Richard Owen was a Fellow of the Royal Society (F.R.S.) until his death in 1892. Despite the various controversies, the biologist and paleontologist still had his supporters and was nominated for the Royal Society's governing council in 1862 and 1870. On both occasions, though, the nominations were successfully opposed and he had a number of powerful enemies at the society (including Charles Darwin and Thomas Henry Huxley).
His life-time fellowship was never withdrawn, though, and he remained an active member both politically and academically into his 80s. Note that being denied a place on the council did not mean that Owen was denied membership of the Royal Society itself.
Richard Owen's obituary in the British Medical Journal includes F.R.S. after his name.

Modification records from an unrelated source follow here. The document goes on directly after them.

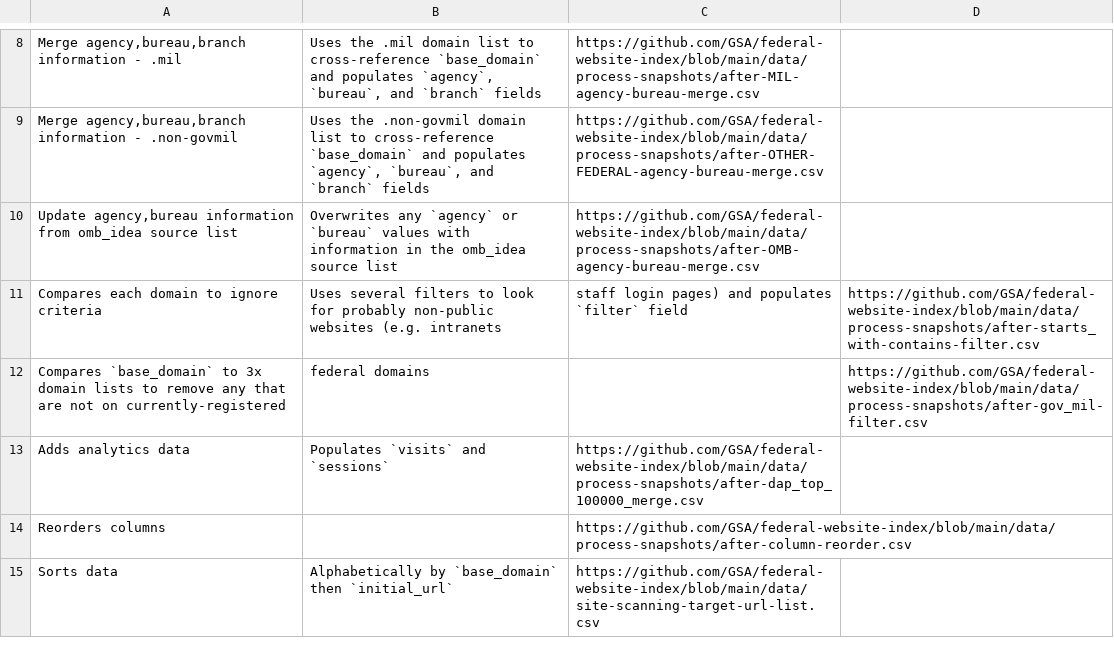
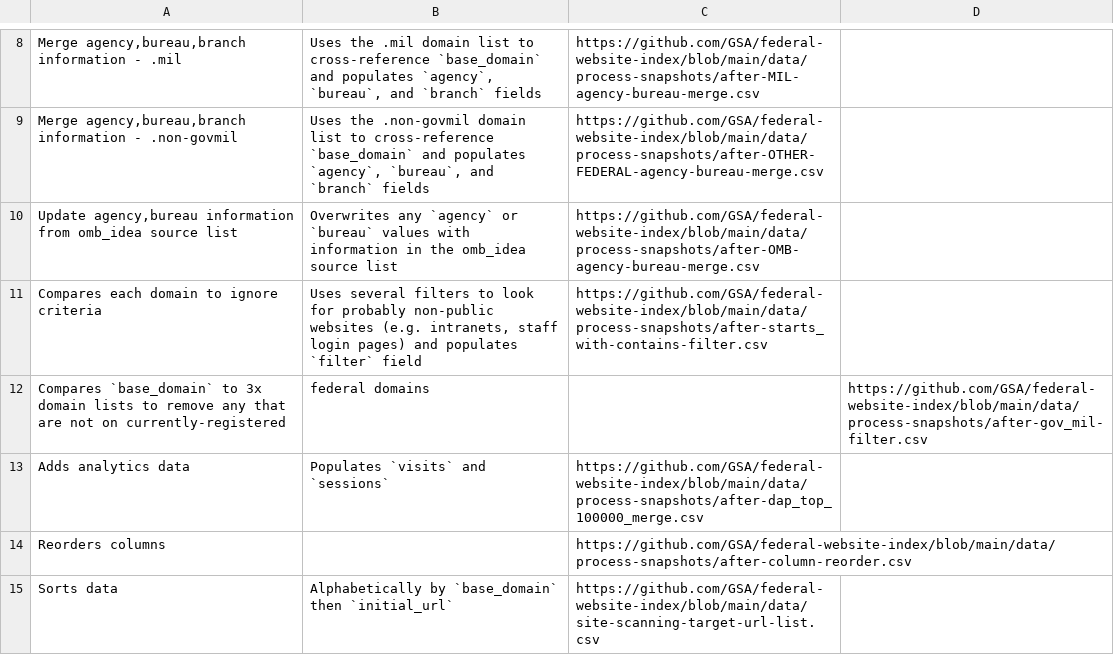
Before and after one commit to GSA/site-scanning-documentation, a CSV file: data/index-creation-process.csv, drawn as a sheet; only a part is shown, gaps mark what is left out; the diff names each change by its address in the sheet, - before the commit and + after, or states it on an @@ line.

Commit message:
Fix formatting in index-creation-process.csv

```diff
--- a/data/index-creation-process.csv
+++ b/data/index-creation-process.csv
-B11: …websites (e.g. intranets
+B11: …websites (e.g. intranets, staff login pages) and populates `filter` field
-C11: staff login pages) and populates `filter` field
+C11: https://github.com/GSA/federal-website-index/blob/main/data/process-snapshots/after-starts_with-contains-filter.csv
-D11: https://github.com/GSA/federal-website-index/blob/main/data/process-snapshots/after-starts_with-contains-filter.csv
+D11: (empty)
```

Source: The BMJ
There are also a number of other sources indicating his fellowship continued after 1858, including this Royal Society published document from 1887, the 1873 book Cartoon portraits and biographical sketches of men of the day (which clearly states 'Fellow of the Royal Society'), and this Royal Society archive page for an 1873 Vanity Fair cartoon.
Richard Owen was nominated for election to the Council again in 1862 (the council being the governing body of the Royal Society), but this was successfully (though controversially) opposed by Huxley. Although he remained a powerful figure in the Royal Society after 1858, his nomination by Edward Sabine in 1870 was again opposed. However, Owen continued to present papers to the Royal Society until at least 1887, by which time he was well into his 80s. Issues of Proceedings of the Royal Society of London on the internet archive make many references to his activities at the society over the years.
Concerning the Zoological Society, Owen resigned from the Council when Huxley was elected to it. Unfortunately, the source doesn't give a date so I'm not sure if this is referring to 1846.
Owen was capable of great acts of kindness when it suited him and he maintained a life-long concern for the welfare of the poor of Lancaster, his hometown, which was the reason for his significant (but often overlooked) contribution to sanitary reform. Despite his many justifiable claims to fame in his scientific work, it seemingly wasn't enough for him; he plagiarized colleagues, claimed credit for the discoveries others and was vicious in his attacks on 'opponents'. His treatment of Gideon Mantell was particularly spiteful. Mantell said of Owen that it was
a pity a man so talented should be so dastardly and envious
while Darwin observed,
No one fact tells so strongly against Owen...as that he has never
reared one pupil or follower.